By Eric Smith
The Lululemon Athletica Inc. executives who handled the company’s first earnings call following last month’s resignation of CEO Laurent Potdevin didn’t focus on the leadership flux but instead on the chief drivers–e-commerce and site traffic conversion–that helped fuel a stellar fourth quarter.
The company’s Q4 earnings and revenue surpassed Wall Street expectations and its own revised guidance. Excluding the impact of the Ivivva restructuring and the U.S. tax reform, Lululemon reported adjusted diluted earnings per share of $1.33 and revenue of $928.8 million–above expectations of $1.27 and $912 million and above the revised guidance of $1.19 to $1.22 and $905 million to $915 million, respectively.

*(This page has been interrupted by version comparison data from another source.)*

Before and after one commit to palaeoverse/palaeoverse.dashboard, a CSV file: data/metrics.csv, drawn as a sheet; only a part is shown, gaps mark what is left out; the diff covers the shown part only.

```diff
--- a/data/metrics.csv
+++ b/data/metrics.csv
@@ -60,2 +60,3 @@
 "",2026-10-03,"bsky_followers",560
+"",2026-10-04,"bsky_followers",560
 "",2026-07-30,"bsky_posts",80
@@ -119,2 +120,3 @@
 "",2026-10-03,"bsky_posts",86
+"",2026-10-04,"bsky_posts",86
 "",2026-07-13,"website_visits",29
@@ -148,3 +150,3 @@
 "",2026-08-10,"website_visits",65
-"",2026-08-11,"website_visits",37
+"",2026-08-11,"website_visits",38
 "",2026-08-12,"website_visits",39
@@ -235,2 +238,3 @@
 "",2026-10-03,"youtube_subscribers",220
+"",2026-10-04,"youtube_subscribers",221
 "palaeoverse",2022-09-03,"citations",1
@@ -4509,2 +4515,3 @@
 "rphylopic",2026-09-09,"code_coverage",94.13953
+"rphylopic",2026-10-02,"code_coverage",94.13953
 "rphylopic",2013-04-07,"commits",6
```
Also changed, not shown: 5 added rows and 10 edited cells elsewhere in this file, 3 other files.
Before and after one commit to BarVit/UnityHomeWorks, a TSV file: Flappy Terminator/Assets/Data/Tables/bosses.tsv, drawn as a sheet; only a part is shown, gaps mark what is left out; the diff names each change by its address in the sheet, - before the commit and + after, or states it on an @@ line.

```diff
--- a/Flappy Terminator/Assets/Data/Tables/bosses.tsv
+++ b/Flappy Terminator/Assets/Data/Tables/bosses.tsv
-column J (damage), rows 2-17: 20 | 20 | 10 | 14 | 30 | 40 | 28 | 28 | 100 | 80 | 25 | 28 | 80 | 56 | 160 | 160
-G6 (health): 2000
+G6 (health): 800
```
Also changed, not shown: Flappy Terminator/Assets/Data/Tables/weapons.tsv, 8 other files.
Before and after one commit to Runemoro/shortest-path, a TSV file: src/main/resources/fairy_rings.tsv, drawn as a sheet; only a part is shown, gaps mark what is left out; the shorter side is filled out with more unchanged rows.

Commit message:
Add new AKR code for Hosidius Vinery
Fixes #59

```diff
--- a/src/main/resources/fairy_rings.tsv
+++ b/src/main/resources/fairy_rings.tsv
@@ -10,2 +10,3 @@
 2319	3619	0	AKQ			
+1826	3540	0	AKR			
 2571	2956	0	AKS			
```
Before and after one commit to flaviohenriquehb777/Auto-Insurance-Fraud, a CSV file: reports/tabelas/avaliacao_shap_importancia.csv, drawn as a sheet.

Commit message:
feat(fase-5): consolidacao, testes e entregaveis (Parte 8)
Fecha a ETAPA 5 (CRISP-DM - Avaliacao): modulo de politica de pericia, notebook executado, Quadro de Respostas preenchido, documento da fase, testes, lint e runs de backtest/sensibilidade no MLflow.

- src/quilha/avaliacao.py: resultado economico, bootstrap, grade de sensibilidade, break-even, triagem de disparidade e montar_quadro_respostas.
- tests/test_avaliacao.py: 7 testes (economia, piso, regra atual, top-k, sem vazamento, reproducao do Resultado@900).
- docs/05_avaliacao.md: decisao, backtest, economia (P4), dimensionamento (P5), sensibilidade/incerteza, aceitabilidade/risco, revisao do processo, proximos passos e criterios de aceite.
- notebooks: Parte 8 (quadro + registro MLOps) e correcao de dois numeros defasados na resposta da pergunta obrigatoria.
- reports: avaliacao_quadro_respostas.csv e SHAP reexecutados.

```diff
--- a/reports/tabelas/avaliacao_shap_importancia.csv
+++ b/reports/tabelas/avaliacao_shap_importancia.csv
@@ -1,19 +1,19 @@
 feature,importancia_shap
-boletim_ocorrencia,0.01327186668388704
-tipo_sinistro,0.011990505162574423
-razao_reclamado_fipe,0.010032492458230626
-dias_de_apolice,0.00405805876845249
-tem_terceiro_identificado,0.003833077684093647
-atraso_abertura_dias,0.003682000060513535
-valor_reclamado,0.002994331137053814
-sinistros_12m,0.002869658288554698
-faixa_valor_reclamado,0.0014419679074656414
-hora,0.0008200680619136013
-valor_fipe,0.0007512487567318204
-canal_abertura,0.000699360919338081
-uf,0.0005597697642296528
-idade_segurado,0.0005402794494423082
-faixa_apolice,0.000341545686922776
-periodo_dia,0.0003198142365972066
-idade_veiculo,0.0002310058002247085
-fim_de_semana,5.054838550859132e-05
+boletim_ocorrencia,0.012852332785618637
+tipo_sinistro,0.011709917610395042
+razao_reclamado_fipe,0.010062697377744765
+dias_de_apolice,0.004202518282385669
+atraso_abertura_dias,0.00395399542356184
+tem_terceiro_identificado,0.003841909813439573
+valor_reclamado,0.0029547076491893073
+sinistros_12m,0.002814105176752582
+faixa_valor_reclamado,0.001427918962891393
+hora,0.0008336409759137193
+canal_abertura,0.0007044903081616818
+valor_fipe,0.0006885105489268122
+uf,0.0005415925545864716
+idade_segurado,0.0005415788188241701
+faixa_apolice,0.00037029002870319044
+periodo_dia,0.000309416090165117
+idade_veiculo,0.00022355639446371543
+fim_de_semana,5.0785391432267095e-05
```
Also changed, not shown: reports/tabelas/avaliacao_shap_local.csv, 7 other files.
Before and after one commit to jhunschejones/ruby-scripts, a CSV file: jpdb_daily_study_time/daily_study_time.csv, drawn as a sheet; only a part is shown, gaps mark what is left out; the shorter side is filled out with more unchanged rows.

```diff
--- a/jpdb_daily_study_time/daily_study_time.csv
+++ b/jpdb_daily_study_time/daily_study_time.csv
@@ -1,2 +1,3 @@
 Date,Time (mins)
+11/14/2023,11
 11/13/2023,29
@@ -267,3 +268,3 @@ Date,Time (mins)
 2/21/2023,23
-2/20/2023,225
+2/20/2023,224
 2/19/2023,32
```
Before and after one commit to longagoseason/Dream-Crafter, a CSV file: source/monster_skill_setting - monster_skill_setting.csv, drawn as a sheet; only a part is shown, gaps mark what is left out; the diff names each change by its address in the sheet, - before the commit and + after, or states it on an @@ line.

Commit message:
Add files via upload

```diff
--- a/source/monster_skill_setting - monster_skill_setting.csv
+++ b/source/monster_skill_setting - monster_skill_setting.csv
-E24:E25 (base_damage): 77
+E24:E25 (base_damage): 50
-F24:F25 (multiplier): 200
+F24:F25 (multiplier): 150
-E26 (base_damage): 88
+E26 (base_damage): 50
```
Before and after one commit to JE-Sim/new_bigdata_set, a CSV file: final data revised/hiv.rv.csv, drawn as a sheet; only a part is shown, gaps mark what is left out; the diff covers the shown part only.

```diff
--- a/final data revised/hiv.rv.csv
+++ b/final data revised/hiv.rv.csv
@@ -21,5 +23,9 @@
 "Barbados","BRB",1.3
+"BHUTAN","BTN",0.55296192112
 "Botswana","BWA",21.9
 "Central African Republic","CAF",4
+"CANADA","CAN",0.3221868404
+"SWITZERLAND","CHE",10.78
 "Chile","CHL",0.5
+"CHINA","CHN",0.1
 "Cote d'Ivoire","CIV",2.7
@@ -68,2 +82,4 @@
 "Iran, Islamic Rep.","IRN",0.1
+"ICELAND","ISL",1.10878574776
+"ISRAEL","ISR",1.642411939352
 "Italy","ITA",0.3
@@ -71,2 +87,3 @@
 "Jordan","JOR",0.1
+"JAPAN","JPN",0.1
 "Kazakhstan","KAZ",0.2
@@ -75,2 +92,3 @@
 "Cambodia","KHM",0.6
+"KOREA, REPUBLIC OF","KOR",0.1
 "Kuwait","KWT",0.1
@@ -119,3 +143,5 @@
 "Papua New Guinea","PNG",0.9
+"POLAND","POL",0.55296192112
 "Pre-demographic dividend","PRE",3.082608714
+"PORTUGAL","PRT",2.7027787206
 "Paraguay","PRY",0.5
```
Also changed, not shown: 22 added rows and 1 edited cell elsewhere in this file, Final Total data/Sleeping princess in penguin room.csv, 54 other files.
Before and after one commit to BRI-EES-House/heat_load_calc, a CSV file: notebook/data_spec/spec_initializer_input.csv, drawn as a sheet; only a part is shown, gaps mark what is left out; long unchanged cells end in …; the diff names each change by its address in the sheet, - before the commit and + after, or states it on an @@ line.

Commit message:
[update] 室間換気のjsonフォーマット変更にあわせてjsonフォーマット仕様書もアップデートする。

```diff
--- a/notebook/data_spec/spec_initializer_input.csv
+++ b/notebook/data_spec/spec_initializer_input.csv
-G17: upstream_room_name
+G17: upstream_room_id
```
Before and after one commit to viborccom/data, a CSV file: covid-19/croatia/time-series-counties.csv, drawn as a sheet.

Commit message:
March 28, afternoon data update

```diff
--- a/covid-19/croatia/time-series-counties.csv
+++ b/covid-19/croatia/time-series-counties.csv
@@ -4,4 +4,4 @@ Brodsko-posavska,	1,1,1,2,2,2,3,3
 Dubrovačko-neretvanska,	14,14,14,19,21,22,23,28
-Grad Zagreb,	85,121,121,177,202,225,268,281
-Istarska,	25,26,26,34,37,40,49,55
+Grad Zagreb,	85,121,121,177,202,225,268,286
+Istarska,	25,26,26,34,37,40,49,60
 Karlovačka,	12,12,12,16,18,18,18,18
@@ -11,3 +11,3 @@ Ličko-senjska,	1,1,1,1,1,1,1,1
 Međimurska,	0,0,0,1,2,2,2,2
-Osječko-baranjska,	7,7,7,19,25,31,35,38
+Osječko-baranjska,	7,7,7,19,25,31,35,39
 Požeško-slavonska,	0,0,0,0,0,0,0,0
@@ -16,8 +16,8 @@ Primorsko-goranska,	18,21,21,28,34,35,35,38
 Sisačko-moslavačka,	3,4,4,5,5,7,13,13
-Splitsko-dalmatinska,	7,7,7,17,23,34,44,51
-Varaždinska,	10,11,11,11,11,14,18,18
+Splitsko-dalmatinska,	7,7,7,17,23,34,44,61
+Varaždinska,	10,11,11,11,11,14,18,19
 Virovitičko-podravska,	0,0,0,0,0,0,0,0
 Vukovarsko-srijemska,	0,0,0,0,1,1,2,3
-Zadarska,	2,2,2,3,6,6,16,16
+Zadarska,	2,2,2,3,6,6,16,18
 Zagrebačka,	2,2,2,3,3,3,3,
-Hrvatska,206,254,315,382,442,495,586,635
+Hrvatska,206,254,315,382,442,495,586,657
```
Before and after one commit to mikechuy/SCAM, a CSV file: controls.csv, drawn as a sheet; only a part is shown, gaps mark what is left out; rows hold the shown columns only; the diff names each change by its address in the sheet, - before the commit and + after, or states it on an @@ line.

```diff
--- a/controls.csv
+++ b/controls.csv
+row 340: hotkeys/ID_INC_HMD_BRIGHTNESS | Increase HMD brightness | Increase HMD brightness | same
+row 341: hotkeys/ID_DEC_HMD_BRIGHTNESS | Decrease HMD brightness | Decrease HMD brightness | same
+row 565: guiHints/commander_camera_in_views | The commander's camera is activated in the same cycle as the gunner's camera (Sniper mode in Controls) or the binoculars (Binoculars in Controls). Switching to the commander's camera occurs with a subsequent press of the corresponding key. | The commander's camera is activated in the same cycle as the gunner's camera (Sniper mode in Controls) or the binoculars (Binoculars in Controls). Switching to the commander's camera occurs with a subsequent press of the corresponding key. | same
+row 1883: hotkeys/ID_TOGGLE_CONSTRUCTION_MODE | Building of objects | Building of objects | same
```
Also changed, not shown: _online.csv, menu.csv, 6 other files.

Lululemon’s impressive performance was driven, in part, by investments in its digital and e-commerce business, including “structural changes with transformative investment across people, process and technology,” according to Celeste Burgoyne, EVP, retail, Americas.
“In short, it’s working,” Burgoyne said. “Our Q4 performance reflected this with total constant dollar (e-commerce), up 42 percent, which is on top of the 12 percent increase last year. Traffic was up in the double digits and we saw our past quarterly conversion result of the year.”
Lululemon unveiled its new website at the end of Q3. Burgoyne said the site’s “improved functionality, more compelling content and storytelling and improved product imagery” gave the company a nice comp acceleration in Q4.
Burgoyne listed the following KPIs (key performance indicators) since the site relaunch:
- 20 percent increase in site traffic
- 19 percent increase in conversion
- 21 percent increase in mobile conversion
- 19 percent increase in direct visits
- 32 percent increase in email business
Omnichannel remains a critical part of the company’s overall digital strategy, with Lululemon now able to ship from a store in 186 locations, a number that will grow in 2018. The company also plans to roll out in the second half of the year the ability to buy online and pick up in a store.
“As you think about margins by channel, certainly e-commerce carries higher operating profit margin that will benefit and flow through our EBIT margins, and certainly as we over-index we drive faster growth in e-commerce that will be a good thing in terms of helping to leverage operating margins,” said Stuart Haselden, COO and CFO.
“And we really take an omnichannel approach to the business, looking to engage guests where they choose to shop with us; certainly there is a lot of investment and effort around digital and e-commerce that is fueling the outsize growth trajectory that we have, that will continue.”
Where does the company go from here? Executives on the earnings call cited the need for Lululemon to beef up its data and analytics capabilities, which will help further drive e-commerce sales and, of course, the entire top line.
“We acknowledge we’re [a] little behind on data analytics and embracing the power of data,” said Executive Chairman Glenn Murphy. “So, we have a number of company veterans as well as some new execs … who are already working hard to turn this into a strength of the company. You add data to the competitive advantages … and the strategic initiatives in 2018 and beyond and that’s going to be really something that’s going to ignite the performance of the business.”
In response to an analyst question about how “Big Data” will “manifest with customer engagement supply chain and how we should think about that opportunity as it applies to gross margins to over a longer time horizon,” Haselden said the company’s approach centers on three areas–guest engagement, merchandising and channel operations.
“Each of those three areas, we are focusing (on) leveraging data,” Haselden said. “So, we are not as far along as we would like to be in these areas, (but) we’re building a talented team; we’ve committed to some significant resources this year to pursue the strategy and we’re seeing some nice early wins in our email and digital marketing efforts, so this is something we look forward to sharing more with investors later in the year as our programs develop here.”
At the start of the call, Murphy did address the CEO search in his opening remarks, letting analysts know that the board is “very confident in our ability to attract a top, proven, global consumer executive,” but that the board is “going to take our time; we’re going to meet as many people as we can; we’re going to make the right decision.”
Beyond that, no analysts asked about Potdevin’s departure or the current search for a replacement.
As Lululemon shifts its focus into finding a new CEO and further developing its omnichannel and analytics capabilities, the company expects 1Q net revenue to be in the range of $612 million to $617 million based on a total comparable sales increase in the low double digits on a constant dollar basis, and diluted EPS to be in the range of $0.44 to $0.46 for the quarter.
For the full fiscal 2018, Lululemon expects net revenue to be in the range of $2.99 billion to $3.02 billion based on a total comparable sales increase in the mid-to-high single digits on a constant dollar basis and diluted EPS to be in the range of $3.00 to $3.08 for the full year.
Photo courtesy Lululemon